Front-end code edit data
=====

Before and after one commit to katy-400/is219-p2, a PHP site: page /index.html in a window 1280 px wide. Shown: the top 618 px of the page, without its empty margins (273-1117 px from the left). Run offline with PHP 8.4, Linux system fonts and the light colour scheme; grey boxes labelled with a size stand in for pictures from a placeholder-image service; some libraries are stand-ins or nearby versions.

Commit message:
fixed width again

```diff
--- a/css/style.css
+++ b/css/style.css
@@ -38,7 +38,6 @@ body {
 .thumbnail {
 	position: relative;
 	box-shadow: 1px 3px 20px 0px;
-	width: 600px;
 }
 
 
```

=====

■ WHAT THE TASK REQUIRES ■
Would you write out all of the data again, unchanged?

■ PROBLEM SOLUTION ■
Before and after one commit to katy-400/is219-p2, a PHP site: page /index.html in a window 1280 px wide. Shown: the top 618 px of the page, without its empty margins (273-1117 px from the left). Run offline with PHP 8.4, Linux system fonts and the light colour scheme; grey boxes labelled with a size stand in for pictures from a placeholder-image service; some libraries are stand-ins or nearby versions.

Commit message:
fixed width again

```diff
--- a/css/style.css
+++ b/css/style.css
@@ -38,7 +38,6 @@ body {
 .thumbnail {
 	position: relative;
 	box-shadow: 1px 3px 20px 0px;
-	width: 600px;
 }
 
 
```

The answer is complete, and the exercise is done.